### Task to complete
Lines with the word "focus" in them are the ones to copy from the records.

### Data for this exercise
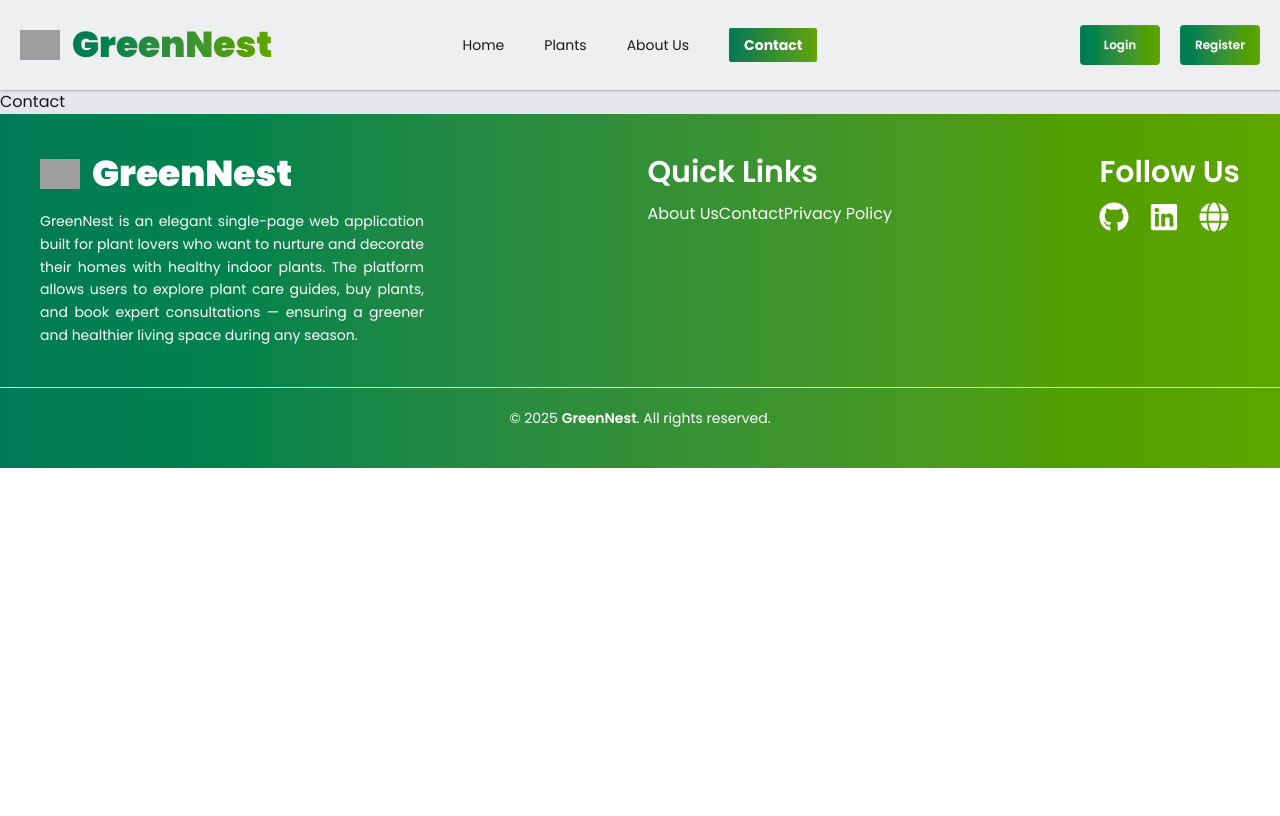
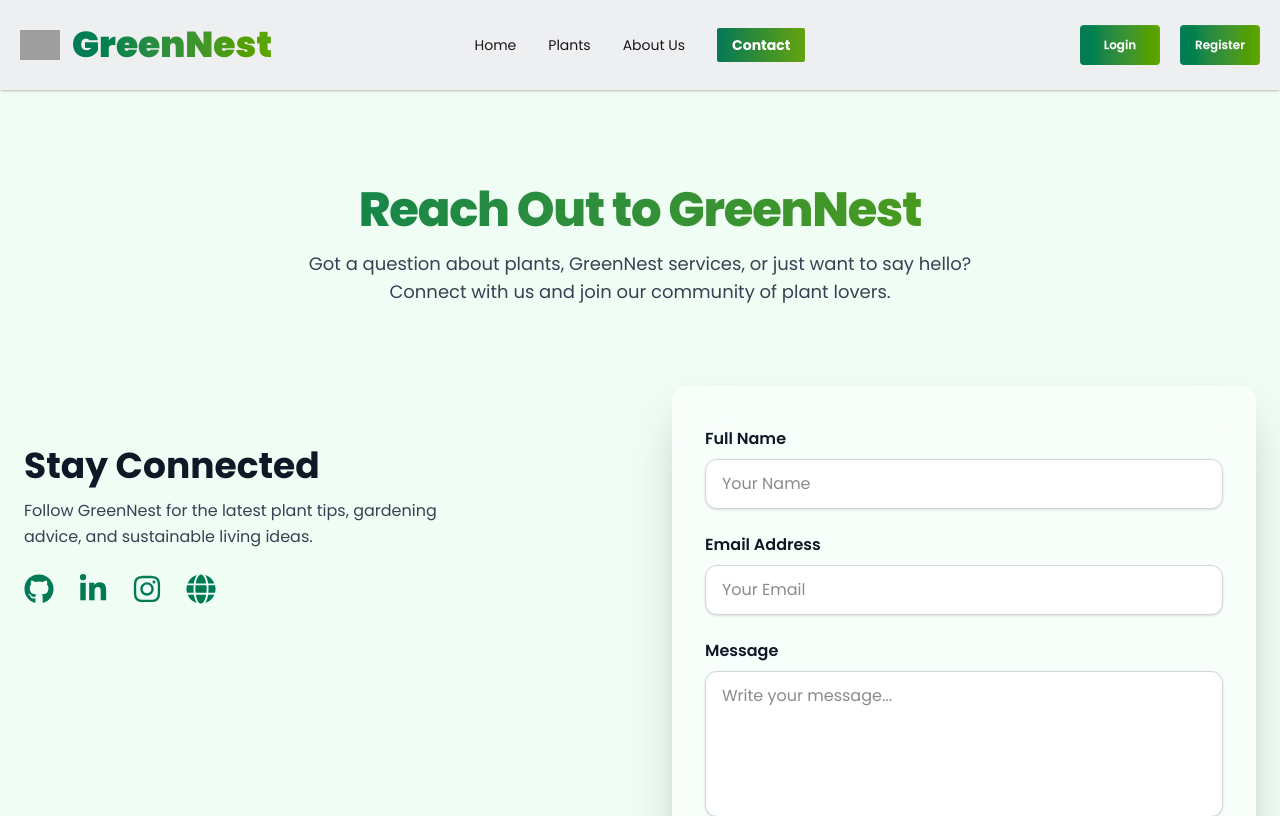
Before and after one commit to syedshafinahmed/GreenNest, a React (Vite) app: page /contact in a window 1280 px wide. Shown: the top 816 px of the page. Built offline with nearby package versions, Linux system fonts and the light colour scheme; no server answers; grey boxes are pictures that could not be loaded.

Commit message:
Updated Contact Page

```diff
--- a/src/Components/Contact/Contact.jsx
+++ b/src/Components/Contact/Contact.jsx
@@ -1,9 +1,112 @@
-import React from 'react';
+import React from "react";
+import { motion } from "framer-motion";
+import AOS from "aos";
+import "aos/dist/aos.css";
+import { FaGithub, FaLinkedinIn, FaInstagram, FaGlobe } from "react-icons/fa";
 
 const Contact = () => {
+  const FormField = ({ label, type, placeholder }) => (
+    <div className="flex flex-col">
+      <label className="font-semibold text-gray-900 mb-2">{label}</label>
+      <input
+        type={type}
+        placeholder={placeholder}
+        className="w-full px-4 py-3 rounded-xl bg-white border border-gray-300
+                   focus:border-emerald-700 outline-none transition shadow-sm"
+      />
+    </div>
+  );
+
+  const SocialIcon = ({ href, children }) => (
+    <motion.a
+      whileHover={{ scale: 1.2, y: -2 }}
+      className="text-emerald-700 cursor-pointer transition"
+      href={href}
+      target="_blank"
+    >
+      {children}
+    </motion.a>
+  );
+
+
   return (
-    <div>
-      Contact
+    <div className="max-w-7xl mx-auto px-6 py-24 bg-green-50">
+      <motion.h1
+        initial={{ opacity: 0, y: -20 }}
+        animate={{ opacity: 1, y: 0 }}
+        transition={{ duration: 0.6 }}
+        className="text-center text-4xl md:text-5xl font-extrabold tracking-tight
+                   bg-linear-to-r from-emerald-700 to-lime-600 bg-clip-text text-transparent"
+      >
+        Reach Out to GreenNest
+      </motion.h1>
+
+      <p className="mt-4 text-center text-gray-700 max-w-2xl mx-auto text-lg">
+        Got a question about plants, GreenNest services, or just want to say hello?
+        Connect with us and join our community of plant lovers.
+      </p>
+
+      <div className="mt-20 grid grid-cols-1 md:grid-cols-2 gap-16 items-start">
+
+        <motion.div
+          data-aos="fade-right"
+          className="flex flex-col items-center md:items-start py-15"
+        >
+          <h2 className="text-3xl md:text-4xl font-bold text-gray-900">
+            Stay Connected
+          </h2>
+
+          <p className="text-gray-700 mt-3 leading-relaxed max-w-md">
+            Follow GreenNest for the latest plant tips, gardening advice, and sustainable living ideas.
+          </p>
+
+          <div className="flex gap-6 text-3xl mt-6">
+            <SocialIcon href="https://github.com/syedshafinahmed">
+              <FaGithub />
+            </SocialIcon>
+            <SocialIcon href="https://www.linkedin.com/in/syed-shafin-ahmed/">
+              <FaLinkedinIn />
+            </SocialIcon>
+            <SocialIcon href="https://www.instagram.com/__shafin__ahmed/">
+              <FaInstagram />
+            </SocialIcon>
+            <SocialIcon href="https://syedshafinahmed.pages.dev/">
+              <FaGlobe />
+            </SocialIcon>
+          </div>
+        </motion.div>
+
+        <motion.form
+          data-aos="fade-left"
+          initial={{ opacity: 0 }}
+          animate={{ opacity: 1 }}
+          transition={{ delay: 0.25 }}
+          className="bg-white/50 backdrop-blur-xl px-8 py-10 rounded-2xl shadow-2xl
+                     border border-white/30 space-y-6"
+        >
+          <FormField label="Full Name" type="text" placeholder="Your Name" />
+          <FormField label="Email Address" type="email" placeholder="Your Email" />
+
+          <div className="flex flex-col">
+            <label className="font-semibold text-gray-900 mb-2">Message</label>
+            <textarea
+              rows="5"
+              placeholder="Write your message..."
+              className="w-full px-4 py-3 rounded-xl bg-white border border-gray-300
+                         focus:border-emerald-700 outline-none transition resize-none shadow-sm"
+            ></textarea>
+          </div>
+
+          <motion.button
+            whileHover={{ scale: 1.05 }}
+            whileTap={{ scale: 0.97 }}
+            className="w-full py-3 font-bold text-white rounded-xl bg-linear-to-r
+                       from-emerald-700 to-lime-600 shadow-lg tracking-wide"
+          >
+            Send Message
+          </motion.button>
+        </motion.form>
+      </div>
     </div>
   );
 };
--- a/src/Components/Footer/Footer.jsx
+++ b/src/Components/Footer/Footer.jsx
@@ -19,7 +19,7 @@ const Footer = () => {
 
         <div>
           <h3 className='text-2xl md:text-3xl font-semibold mb-3'>Quick Links</h3>
-          <ul className="space-y-2">
+          <ul className="space-y-2 flex flex-col">
             <Link to='/about-us' className='hover:text-lime-200 transition cursor-pointer'>About Us</Link>
             <Link to='/contact' className='hover:text-lime-200 transition cursor-pointer'>Contact</Link>
             <Link className='hover:text-lime-200 transition cursor-pointer'>Privacy Policy</Link>
--- a/src/Components/Navbar/Navbar.jsx
+++ b/src/Components/Navbar/Navbar.jsx
@@ -19,7 +19,7 @@ const Navbar = () => {
 
   const links =
     <>
-      <nav className='flex gap-x-10 justify-center items-center '>
+      <nav className='flex gap-x-8 justify-center items-center '>
         <NavLink className="hover:scale-105 transition text-xs md:text-sm" to='/'>Home</NavLink>
         <NavLink className="hover:scale-105 transition text-xs md:text-sm" to='/plants'>Plants</NavLink>
         <NavLink className="hover:scale-105 transition text-xs md:text-sm" to='/about-us'>About Us</NavLink>
--- a/src/main.jsx
+++ b/src/main.jsx
@@ -1,4 +1,4 @@
-import { StrictMode, Suspense, useEffect } from 'react'
+import { StrictMode, Suspense } from 'react'
 import { createRoot } from 'react-dom/client'
 import './index.css';
 import AOS from 'aos';
@@ -14,7 +14,7 @@ import Register from './Components/Register/Register.jsx';
 import { FadeLoader } from 'react-spinners';
 import AuthProvider from './Components/Provider/AuthProvider.jsx';
 import PlantDetails from './Components/PlantDetails/PlantDetails.jsx';
-import PrivateRoute from './Components/PrivateRoute/PrivateRoute.jsx';
+// import PrivateRoute from './Components/PrivateRoute/PrivateRoute.jsx';
 import Loading from './Components/Loading/Loading.jsx';
 import AboutUs from './Components/AboutUs/AboutUs.jsx';
 import Contact from './Components/Contact/Contact.jsx';
```
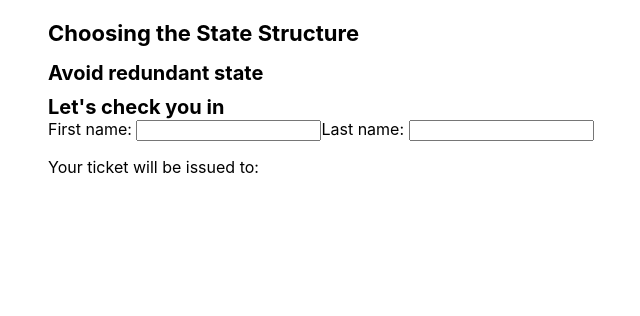
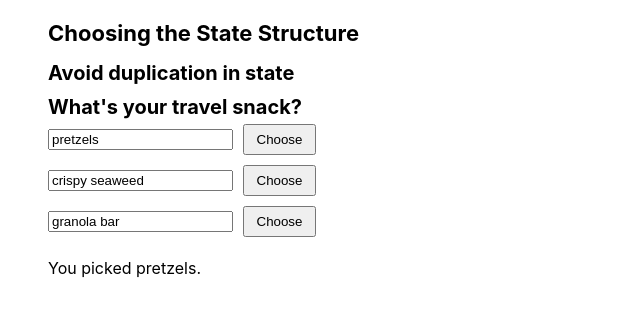
Before and after one commit to VladimirovMario/Sandbox, a React (Create React App) app in the folder 01. React documentation/02. Learn React/03. Managing State/: page / in a window 1280 px wide. Shown: the top 316 px of the page, without its empty margins (2-642 px from the left). Built offline with nearby package versions, Linux system fonts and the light colour scheme.

Commit message:
Avoid duplication in state

```diff
--- /dev/null
+++ b/01. React documentation/02. Learn React/03. Managing State/src/components/ChoosingTheStateStructure/AvoidDuplicationInState/AvoidDuplicationInState.js
@@ -0,0 +1,57 @@
+import { useState } from 'react';
+
+export default function AvoidDuplicationInState() {
+  return (
+    <>
+      <h2>Avoid duplication in state</h2>
+      <Menu />
+    </>
+  );
+}
+
+const initialItems = [
+  { title: 'pretzels', id: 0 },
+  { title: 'crispy seaweed', id: 1 },
+  { title: 'granola bar', id: 2 },
+];
+
+function Menu() {
+  const [items, setItems] = useState(initialItems);
+  const [selectedId, setSelectedId] = useState(0);
+
+  const selectedItem = items.find((item) => item.id === selectedId);
+
+  function handleItemChange(id, e) {
+    setItems(
+      items.map((item) =>
+        item.id === id ? { ...item, title: e.target.value } : item
+      )
+    );
+  }
+
+  return (
+    <>
+      <h2>What's your travel snack?</h2>
+      <ul>
+        {items.map((item, index) => (
+          <li key={item.id}>
+            <input
+              value={item.title}
+              onChange={(e) => {
+                handleItemChange(item.id, e);
+              }}
+            />{' '}
+            <button
+              onClick={() => {
+                setSelectedId(item.id);
+              }}
+            >
+              Choose
+            </button>
+          </li>
+        ))}
+      </ul>
+      <p>You picked {selectedItem.title}.</p>
+    </>
+  );
+}
--- a/01. React documentation/02. Learn React/03. Managing State/src/components/ChoosingTheStateStructure/ChoosingTheStateStructure.js
+++ b/01. React documentation/02. Learn React/03. Managing State/src/components/ChoosingTheStateStructure/ChoosingTheStateStructure.js
@@ -1,11 +1,13 @@
-import AvoidRedundantState from './AvoidRedundantState/AvoidRedundantState';
+import AvoidDuplicationInState from './AvoidDuplicationInState/AvoidDuplicationInState';
+// import AvoidRedundantState from './AvoidRedundantState/AvoidRedundantState';
 // import AvoidContradictionsInState from './AvoidContradictionsInState/AvoidContradictionsInState';
 
 export default function ChoosingTheStateStructure() {
   return (
     <>
       <h1>Choosing the State Structure</h1>
-      <AvoidRedundantState />
+      <AvoidDuplicationInState />
+      {/* <AvoidRedundantState /> */}
       {/* <AvoidContradictionsInState /> */}
     </>
   );
```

### Output of the task
+                   focus:border-emerald-700 outline-none transition shadow-sm"
+                         focus:border-emerald-700 outline-none transition resize-none shadow-sm"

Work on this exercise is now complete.